[Front-end code change data]
┄┄┄┄┄┄

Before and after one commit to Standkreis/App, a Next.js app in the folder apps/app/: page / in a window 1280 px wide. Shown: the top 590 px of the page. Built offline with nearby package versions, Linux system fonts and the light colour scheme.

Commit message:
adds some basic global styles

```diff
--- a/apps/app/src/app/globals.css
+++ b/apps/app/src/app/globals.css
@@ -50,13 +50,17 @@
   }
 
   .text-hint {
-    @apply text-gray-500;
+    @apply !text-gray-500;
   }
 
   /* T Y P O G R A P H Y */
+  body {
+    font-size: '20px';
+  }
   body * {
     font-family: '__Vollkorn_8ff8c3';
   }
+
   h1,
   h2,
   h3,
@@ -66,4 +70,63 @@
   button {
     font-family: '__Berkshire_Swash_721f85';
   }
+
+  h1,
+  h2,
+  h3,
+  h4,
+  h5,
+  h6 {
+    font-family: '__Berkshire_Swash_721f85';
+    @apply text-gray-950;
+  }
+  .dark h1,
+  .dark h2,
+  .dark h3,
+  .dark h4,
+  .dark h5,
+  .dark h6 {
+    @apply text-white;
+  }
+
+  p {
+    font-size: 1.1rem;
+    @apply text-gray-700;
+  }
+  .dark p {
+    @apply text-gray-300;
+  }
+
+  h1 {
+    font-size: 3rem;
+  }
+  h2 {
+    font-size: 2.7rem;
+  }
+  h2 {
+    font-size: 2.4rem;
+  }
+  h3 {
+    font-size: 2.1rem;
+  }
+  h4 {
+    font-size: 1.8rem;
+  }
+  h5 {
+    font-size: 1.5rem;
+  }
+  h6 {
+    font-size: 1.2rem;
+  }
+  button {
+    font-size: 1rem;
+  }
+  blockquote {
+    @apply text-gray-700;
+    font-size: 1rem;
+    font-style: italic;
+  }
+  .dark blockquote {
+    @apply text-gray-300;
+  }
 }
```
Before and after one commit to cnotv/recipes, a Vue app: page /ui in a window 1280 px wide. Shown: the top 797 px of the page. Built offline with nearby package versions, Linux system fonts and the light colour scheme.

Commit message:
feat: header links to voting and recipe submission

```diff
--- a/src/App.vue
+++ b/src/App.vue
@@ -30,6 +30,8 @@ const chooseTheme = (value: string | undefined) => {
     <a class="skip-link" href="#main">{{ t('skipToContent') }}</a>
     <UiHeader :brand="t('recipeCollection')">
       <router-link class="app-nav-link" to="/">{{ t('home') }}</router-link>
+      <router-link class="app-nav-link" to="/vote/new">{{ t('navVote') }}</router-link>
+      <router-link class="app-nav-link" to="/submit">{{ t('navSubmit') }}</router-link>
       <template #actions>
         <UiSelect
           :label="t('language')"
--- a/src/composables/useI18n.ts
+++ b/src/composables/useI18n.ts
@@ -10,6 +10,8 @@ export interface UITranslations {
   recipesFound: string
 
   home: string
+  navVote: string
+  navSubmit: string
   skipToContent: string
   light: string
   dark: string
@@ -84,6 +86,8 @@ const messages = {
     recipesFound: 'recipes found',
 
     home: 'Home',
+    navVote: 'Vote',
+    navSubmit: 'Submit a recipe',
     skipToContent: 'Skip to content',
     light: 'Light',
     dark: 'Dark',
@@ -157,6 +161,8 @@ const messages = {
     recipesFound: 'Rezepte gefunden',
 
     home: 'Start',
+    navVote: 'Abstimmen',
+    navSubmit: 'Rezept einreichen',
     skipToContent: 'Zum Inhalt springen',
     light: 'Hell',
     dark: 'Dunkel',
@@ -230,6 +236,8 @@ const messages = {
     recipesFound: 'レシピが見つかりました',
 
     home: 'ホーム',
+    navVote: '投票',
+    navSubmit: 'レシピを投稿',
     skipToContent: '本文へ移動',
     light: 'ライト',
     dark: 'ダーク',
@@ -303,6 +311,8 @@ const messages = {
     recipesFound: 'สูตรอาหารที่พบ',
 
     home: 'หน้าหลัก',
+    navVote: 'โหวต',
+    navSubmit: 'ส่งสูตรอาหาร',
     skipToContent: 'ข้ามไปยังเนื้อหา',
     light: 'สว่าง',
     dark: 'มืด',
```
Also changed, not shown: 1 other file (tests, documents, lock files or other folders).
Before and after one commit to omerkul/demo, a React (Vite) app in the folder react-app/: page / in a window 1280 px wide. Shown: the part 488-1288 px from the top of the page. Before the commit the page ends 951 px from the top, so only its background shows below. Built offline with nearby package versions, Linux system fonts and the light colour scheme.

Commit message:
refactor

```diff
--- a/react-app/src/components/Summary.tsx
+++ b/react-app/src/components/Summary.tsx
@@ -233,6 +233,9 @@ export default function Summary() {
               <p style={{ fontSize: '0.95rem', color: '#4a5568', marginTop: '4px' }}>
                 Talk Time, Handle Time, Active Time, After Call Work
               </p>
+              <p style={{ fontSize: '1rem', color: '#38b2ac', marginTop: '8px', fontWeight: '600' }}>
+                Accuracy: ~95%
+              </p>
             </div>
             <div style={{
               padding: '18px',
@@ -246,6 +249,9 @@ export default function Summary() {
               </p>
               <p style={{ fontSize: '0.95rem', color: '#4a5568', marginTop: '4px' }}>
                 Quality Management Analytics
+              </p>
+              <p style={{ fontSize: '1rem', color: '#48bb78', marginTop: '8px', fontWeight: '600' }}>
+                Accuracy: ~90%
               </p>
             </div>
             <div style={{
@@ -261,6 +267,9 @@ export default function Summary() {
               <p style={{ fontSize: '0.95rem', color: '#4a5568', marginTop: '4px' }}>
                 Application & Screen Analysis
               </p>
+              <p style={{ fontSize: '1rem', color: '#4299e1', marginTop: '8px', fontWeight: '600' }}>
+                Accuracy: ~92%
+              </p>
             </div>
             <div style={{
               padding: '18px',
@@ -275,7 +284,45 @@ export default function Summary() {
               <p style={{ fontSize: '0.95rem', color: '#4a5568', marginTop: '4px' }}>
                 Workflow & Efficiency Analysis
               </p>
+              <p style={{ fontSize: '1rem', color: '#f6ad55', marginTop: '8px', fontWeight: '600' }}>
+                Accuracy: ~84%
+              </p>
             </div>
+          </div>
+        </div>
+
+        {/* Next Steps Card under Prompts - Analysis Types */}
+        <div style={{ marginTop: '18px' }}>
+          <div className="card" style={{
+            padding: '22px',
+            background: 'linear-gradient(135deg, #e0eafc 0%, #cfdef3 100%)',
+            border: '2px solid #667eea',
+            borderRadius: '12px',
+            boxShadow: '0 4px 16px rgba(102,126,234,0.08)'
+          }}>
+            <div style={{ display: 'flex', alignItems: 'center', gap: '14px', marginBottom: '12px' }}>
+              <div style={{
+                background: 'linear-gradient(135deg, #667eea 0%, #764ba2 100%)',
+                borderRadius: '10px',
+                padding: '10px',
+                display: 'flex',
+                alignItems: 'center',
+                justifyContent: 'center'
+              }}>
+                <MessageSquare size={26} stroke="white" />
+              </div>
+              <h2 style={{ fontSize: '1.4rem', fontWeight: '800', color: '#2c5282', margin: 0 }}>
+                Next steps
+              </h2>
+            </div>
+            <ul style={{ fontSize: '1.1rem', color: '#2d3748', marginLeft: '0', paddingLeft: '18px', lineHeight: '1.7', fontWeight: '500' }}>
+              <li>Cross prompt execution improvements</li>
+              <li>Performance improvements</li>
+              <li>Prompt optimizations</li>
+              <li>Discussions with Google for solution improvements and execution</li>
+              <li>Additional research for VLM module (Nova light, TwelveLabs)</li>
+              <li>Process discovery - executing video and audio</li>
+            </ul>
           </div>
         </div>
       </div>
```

┄┄┄┄┄┄

### Task item:
Look through the entries above, and wherever a line holds the string "const", copy it.

### Response to this exercise:
@@ -30,6 +30,8 @@ const chooseTheme = (value: string | undefined) => {
@@ -84,6 +86,8 @@ const messages = {
@@ -157,6 +161,8 @@ const messages = {
@@ -230,6 +236,8 @@ const messages = {
@@ -303,6 +311,8 @@ const messages = {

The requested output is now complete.